═════ Exercise inputs ═════
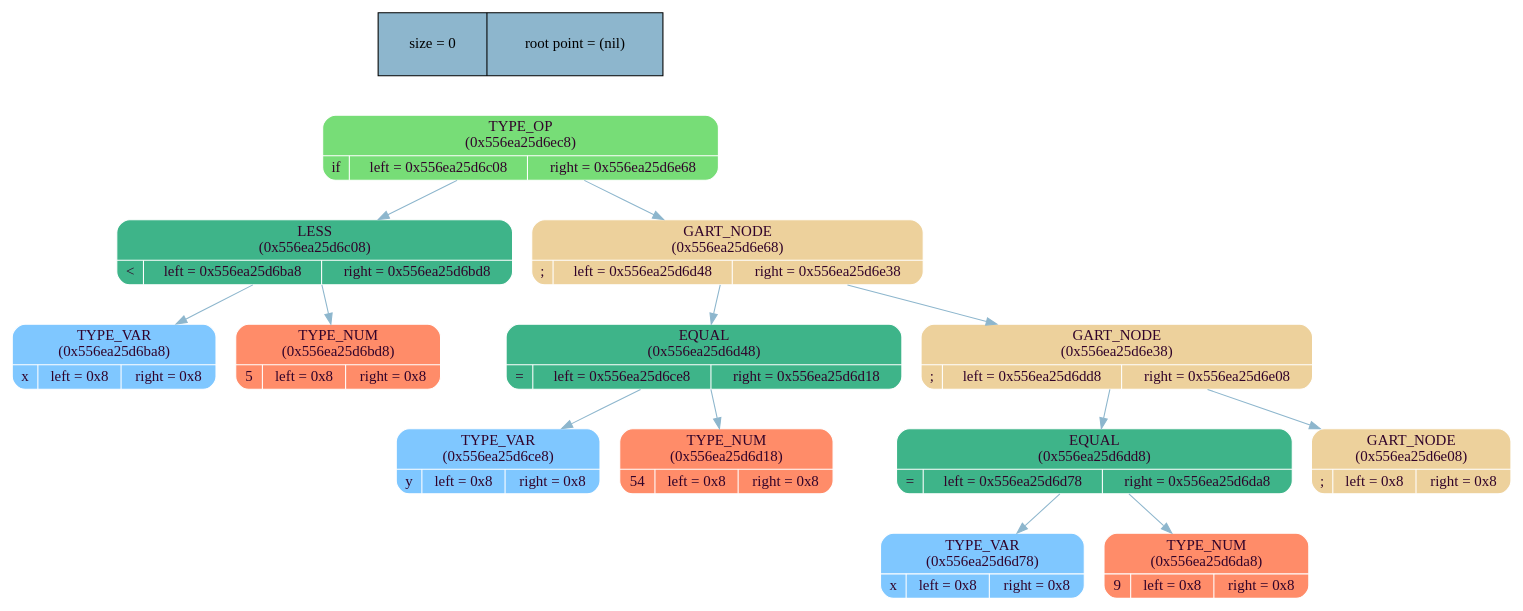
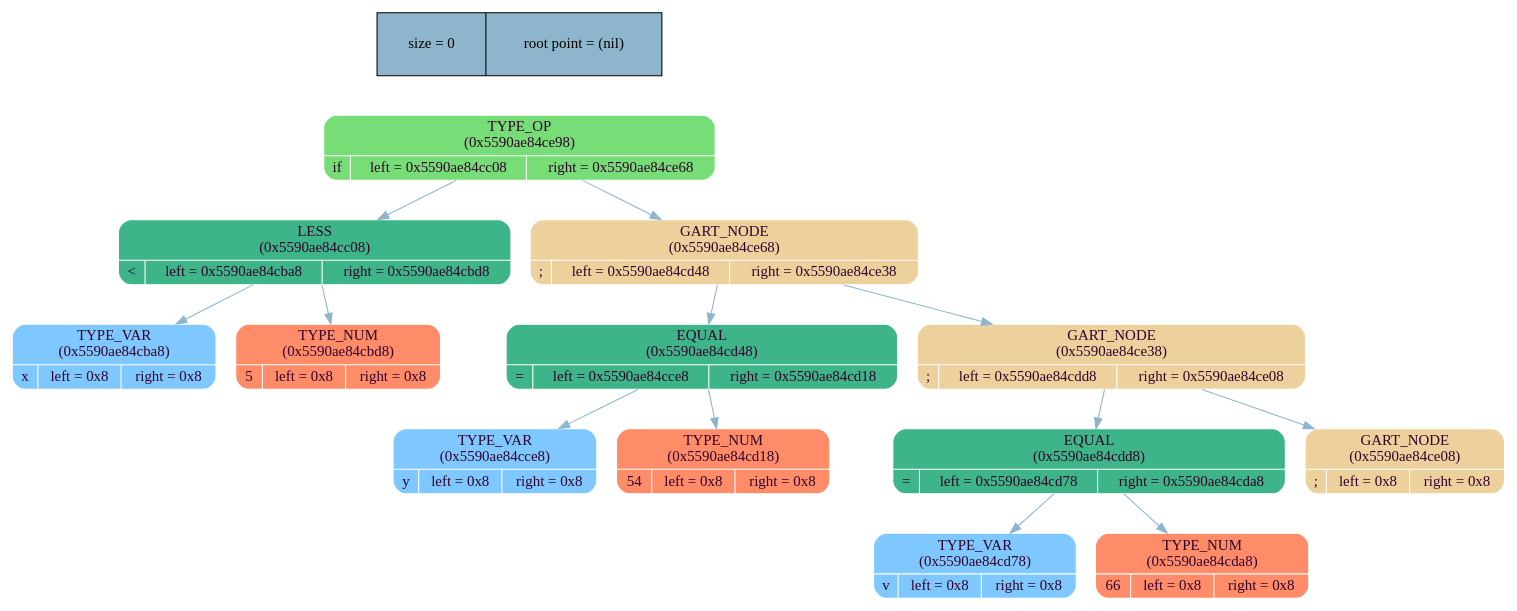
The diagram in frontend/tree/graph_lib/tree_dump.dot (MaxGroshev/language), drawn with Graphviz before and after one commit. The commit also changed 4 other files, not shown here.

```diff
--- a/frontend/tree/graph_lib/tree_dump.dot
+++ b/frontend/tree/graph_lib/tree_dump.dot
@@ -1,34 +1,34 @@
 digraph   
 {
 rankdir = ""
 splines = "true"
 
 node_stat [margin = "0.3*0.3", style = "filled", shape = "record", fillcolor = "#8DB6CD" label = " size = 0 | root point = (nil)"]
 {rank = source; node_stat}
 
-node0x556ea25d6ec8 [shape = "Mrecord", fillcolor = "#77DD77", style = "filled", fontcolor = "#31032A", fontname = "Calibri", color = "white", label = "{TYPE_OP\n (0x556ea25d6ec8)| {if |left = 0x556ea25d6c08 |right = 0x556ea25d6e68}}"]
-node0x556ea25d6ec8 -> node0x556ea25d6c08 [color = "#8DB6CD", style = "", constraint = true, fillcolor = "#8DB6CD",   fontcolor = "", fontname = "Calibri", label = ""];
-node0x556ea25d6c08 [shape = "Mrecord", fillcolor = "#3EB489", style = "filled", fontcolor = "#31032A", fontname = "Calibri", color = "white", label = "{LESS\n (0x556ea25d6c08)| {\< |left = 0x556ea25d6ba8 |right = 0x556ea25d6bd8}}"]
-node0x556ea25d6c08 -> node0x556ea25d6ba8 [color = "#8DB6CD", style = "", constraint = true, fillcolor = "#8DB6CD",   fontcolor = "", fontname = "Calibri", label = ""];
-node0x556ea25d6ba8 [shape = "Mrecord", fillcolor = "#7FC7FF", style = "filled", fontcolor = "#31032A", fontname = "Calibri", color = "white", label = "{TYPE_VAR\n (0x556ea25d6ba8)| {x |left = 0x8 |right = 0x8}}"]
-node0x556ea25d6c08 -> node0x556ea25d6bd8 [color = "#8DB6CD", style = "", constraint = true, fillcolor = "#8DB6CD",   fontcolor = "", fontname = "Calibri", label = ""];
-node0x556ea25d6bd8 [shape = "Mrecord", fillcolor = "#FF8C69", style = "filled", fontcolor = "#31032A", fontname = "Calibri", color = "white", label = "{TYPE_NUM\n (0x556ea25d6bd8)| {5 |left = 0x8 |right = 0x8}}"]
-node0x556ea25d6ec8 -> node0x556ea25d6e68 [color = "#8DB6CD", style = "", constraint = true, fillcolor = "#8DB6CD",   fontcolor = "", fontname = "Calibri", label = ""];
-node0x556ea25d6e68 [shape = "Mrecord", fillcolor = "#EDD19C", style = "filled", fontcolor = "#31032A", fontname = "Calibri", color = "white", label = "{GART_NODE\n (0x556ea25d6e68)| {; |left = 0x556ea25d6d48 |right = 0x556ea25d6e38}}"]
-node0x556ea25d6e68 -> node0x556ea25d6d48 [color = "#8DB6CD", style = "", constraint = true, fillcolor = "#8DB6CD",   fontcolor = "", fontname = "Calibri", label = ""];
-node0x556ea25d6d48 [shape = "Mrecord", fillcolor = "#3EB489", style = "filled", fontcolor = "#31032A", fontname = "Calibri", color = "white", label = "{EQUAL\n (0x556ea25d6d48)| {= |left = 0x556ea25d6ce8 |right = 0x556ea25d6d18}}"]
-node0x556ea25d6d48 -> node0x556ea25d6ce8 [color = "#8DB6CD", style = "", constraint = true, fillcolor = "#8DB6CD",   fontcolor = "", fontname = "Calibri", label = ""];
-node0x556ea25d6ce8 [shape = "Mrecord", fillcolor = "#7FC7FF", style = "filled", fontcolor = "#31032A", fontname = "Calibri", color = "white", label = "{TYPE_VAR\n (0x556ea25d6ce8)| {y |left = 0x8 |right = 0x8}}"]
-node0x556ea25d6d48 -> node0x556ea25d6d18 [color = "#8DB6CD", style = "", constraint = true, fillcolor = "#8DB6CD",   fontcolor = "", fontname = "Calibri", label = ""];
-node0x556ea25d6d18 [shape = "Mrecord", fillcolor = "#FF8C69", style = "filled", fontcolor = "#31032A", fontname = "Calibri", color = "white", label = "{TYPE_NUM\n (0x556ea25d6d18)| {54 |left = 0x8 |right = 0x8}}"]
-node0x556ea25d6e68 -> node0x556ea25d6e38 [color = "#8DB6CD", style = "", constraint = true, fillcolor = "#8DB6CD",   fontcolor = "", fontname = "Calibri", label = ""];
-node0x556ea25d6e38 [shape = "Mrecord", fillcolor = "#EDD19C", style = "filled", fontcolor = "#31032A", fontname = "Calibri", color = "white", label = "{GART_NODE\n (0x556ea25d6e38)| {; |left = 0x556ea25d6dd8 |right = 0x556ea25d6e08}}"]
-node0x556ea25d6e38 -> node0x556ea25d6dd8 [color = "#8DB6CD", style = "", constraint = true, fillcolor = "#8DB6CD",   fontcolor = "", fontname = "Calibri", label = ""];
-node0x556ea25d6dd8 [shape = "Mrecord", fillcolor = "#3EB489", style = "filled", fontcolor = "#31032A", fontname = "Calibri", color = "white", label = "{EQUAL\n (0x556ea25d6dd8)| {= |left = 0x556ea25d6d78 |right = 0x556ea25d6da8}}"]
-node0x556ea25d6dd8 -> node0x556ea25d6d78 [color = "#8DB6CD", style = "", constraint = true, fillcolor = "#8DB6CD",   fontcolor = "", fontname = "Calibri", label = ""];
-node0x556ea25d6d78 [shape = "Mrecord", fillcolor = "#7FC7FF", style = "filled", fontcolor = "#31032A", fontname = "Calibri", color = "white", label = "{TYPE_VAR\n (0x556ea25d6d78)| {x |left = 0x8 |right = 0x8}}"]
-node0x556ea25d6dd8 -> node0x556ea25d6da8 [color = "#8DB6CD", style = "", constraint = true, fillcolor = "#8DB6CD",   fontcolor = "", fontname = "Calibri", label = ""];
-node0x556ea25d6da8 [shape = "Mrecord", fillcolor = "#FF8C69", style = "filled", fontcolor = "#31032A", fontname = "Calibri", color = "white", label = "{TYPE_NUM\n (0x556ea25d6da8)| {9 |left = 0x8 |right = 0x8}}"]
-node0x556ea25d6e38 -> node0x556ea25d6e08 [color = "#8DB6CD", style = "", constraint = true, fillcolor = "#8DB6CD",   fontcolor = "", fontname = "Calibri", label = ""];
-node0x556ea25d6e08 [shape = "Mrecord", fillcolor = "#EDD19C", style = "filled", fontcolor = "#31032A", fontname = "Calibri", color = "white", label = "{GART_NODE\n (0x556ea25d6e08)| {; |left = 0x8 |right = 0x8}}"]
+node0x5590ae84ce98 [shape = "Mrecord", fillcolor = "#77DD77", style = "filled", fontcolor = "#31032A", fontname = "Calibri", color = "white", label = "{TYPE_OP\n (0x5590ae84ce98)| {if |left = 0x5590ae84cc08 |right = 0x5590ae84ce68}}"]
+node0x5590ae84ce98 -> node0x5590ae84cc08 [color = "#8DB6CD", style = "", constraint = true, fillcolor = "#8DB6CD",   fontcolor = "", fontname = "Calibri", label = ""];
+node0x5590ae84cc08 [shape = "Mrecord", fillcolor = "#3EB489", style = "filled", fontcolor = "#31032A", fontname = "Calibri", color = "white", label = "{LESS\n (0x5590ae84cc08)| {\< |left = 0x5590ae84cba8 |right = 0x5590ae84cbd8}}"]
+node0x5590ae84cc08 -> node0x5590ae84cba8 [color = "#8DB6CD", style = "", constraint = true, fillcolor = "#8DB6CD",   fontcolor = "", fontname = "Calibri", label = ""];
+node0x5590ae84cba8 [shape = "Mrecord", fillcolor = "#7FC7FF", style = "filled", fontcolor = "#31032A", fontname = "Calibri", color = "white", label = "{TYPE_VAR\n (0x5590ae84cba8)| {x |left = 0x8 |right = 0x8}}"]
+node0x5590ae84cc08 -> node0x5590ae84cbd8 [color = "#8DB6CD", style = "", constraint = true, fillcolor = "#8DB6CD",   fontcolor = "", fontname = "Calibri", label = ""];
+node0x5590ae84cbd8 [shape = "Mrecord", fillcolor = "#FF8C69", style = "filled", fontcolor = "#31032A", fontname = "Calibri", color = "white", label = "{TYPE_NUM\n (0x5590ae84cbd8)| {5 |left = 0x8 |right = 0x8}}"]
+node0x5590ae84ce98 -> node0x5590ae84ce68 [color = "#8DB6CD", style = "", constraint = true, fillcolor = "#8DB6CD",   fontcolor = "", fontname = "Calibri", label = ""];
+node0x5590ae84ce68 [shape = "Mrecord", fillcolor = "#EDD19C", style = "filled", fontcolor = "#31032A", fontname = "Calibri", color = "white", label = "{GART_NODE\n (0x5590ae84ce68)| {; |left = 0x5590ae84cd48 |right = 0x5590ae84ce38}}"]
+node0x5590ae84ce68 -> node0x5590ae84cd48 [color = "#8DB6CD", style = "", constraint = true, fillcolor = "#8DB6CD",   fontcolor = "", fontname = "Calibri", label = ""];
+node0x5590ae84cd48 [shape = "Mrecord", fillcolor = "#3EB489", style = "filled", fontcolor = "#31032A", fontname = "Calibri", color = "white", label = "{EQUAL\n (0x5590ae84cd48)| {= |left = 0x5590ae84cce8 |right = 0x5590ae84cd18}}"]
+node0x5590ae84cd48 -> node0x5590ae84cce8 [color = "#8DB6CD", style = "", constraint = true, fillcolor = "#8DB6CD",   fontcolor = "", fontname = "Calibri", label = ""];
+node0x5590ae84cce8 [shape = "Mrecord", fillcolor = "#7FC7FF", style = "filled", fontcolor = "#31032A", fontname = "Calibri", color = "white", label = "{TYPE_VAR\n (0x5590ae84cce8)| {y |left = 0x8 |right = 0x8}}"]
+node0x5590ae84cd48 -> node0x5590ae84cd18 [color = "#8DB6CD", style = "", constraint = true, fillcolor = "#8DB6CD",   fontcolor = "", fontname = "Calibri", label = ""];
+node0x5590ae84cd18 [shape = "Mrecord", fillcolor = "#FF8C69", style = "filled", fontcolor = "#31032A", fontname = "Calibri", color = "white", label = "{TYPE_NUM\n (0x5590ae84cd18)| {54 |left = 0x8 |right = 0x8}}"]
+node0x5590ae84ce68 -> node0x5590ae84ce38 [color = "#8DB6CD", style = "", constraint = true, fillcolor = "#8DB6CD",   fontcolor = "", fontname = "Calibri", label = ""];
+node0x5590ae84ce38 [shape = "Mrecord", fillcolor = "#EDD19C", style = "filled", fontcolor = "#31032A", fontname = "Calibri", color = "white", label = "{GART_NODE\n (0x5590ae84ce38)| {; |left = 0x5590ae84cdd8 |right = 0x5590ae84ce08}}"]
+node0x5590ae84ce38 -> node0x5590ae84cdd8 [color = "#8DB6CD", style = "", constraint = true, fillcolor = "#8DB6CD",   fontcolor = "", fontname = "Calibri", label = ""];
+node0x5590ae84cdd8 [shape = "Mrecord", fillcolor = "#3EB489", style = "filled", fontcolor = "#31032A", fontname = "Calibri", color = "white", label = "{EQUAL\n (0x5590ae84cdd8)| {= |left = 0x5590ae84cd78 |right = 0x5590ae84cda8}}"]
+node0x5590ae84cdd8 -> node0x5590ae84cd78 [color = "#8DB6CD", style = "", constraint = true, fillcolor = "#8DB6CD",   fontcolor = "", fontname = "Calibri", label = ""];
+node0x5590ae84cd78 [shape = "Mrecord", fillcolor = "#7FC7FF", style = "filled", fontcolor = "#31032A", fontname = "Calibri", color = "white", label = "{TYPE_VAR\n (0x5590ae84cd78)| {v |left = 0x8 |right = 0x8}}"]
+node0x5590ae84cdd8 -> node0x5590ae84cda8 [color = "#8DB6CD", style = "", constraint = true, fillcolor = "#8DB6CD",   fontcolor = "", fontname = "Calibri", label = ""];
+node0x5590ae84cda8 [shape = "Mrecord", fillcolor = "#FF8C69", style = "filled", fontcolor = "#31032A", fontname = "Calibri", color = "white", label = "{TYPE_NUM\n (0x5590ae84cda8)| {66 |left = 0x8 |right = 0x8}}"]
+node0x5590ae84ce38 -> node0x5590ae84ce08 [color = "#8DB6CD", style = "", constraint = true, fillcolor = "#8DB6CD",   fontcolor = "", fontname = "Calibri", label = ""];
+node0x5590ae84ce08 [shape = "Mrecord", fillcolor = "#EDD19C", style = "filled", fontcolor = "#31032A", fontname = "Calibri", color = "white", label = "{GART_NODE\n (0x5590ae84ce08)| {; |left = 0x8 |right = 0x8}}"]
 }
```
═════
### [Task prompt]
In the entries above, how many lines contain the word "frontend"? Answer with the number only.

### [Expected answer]
3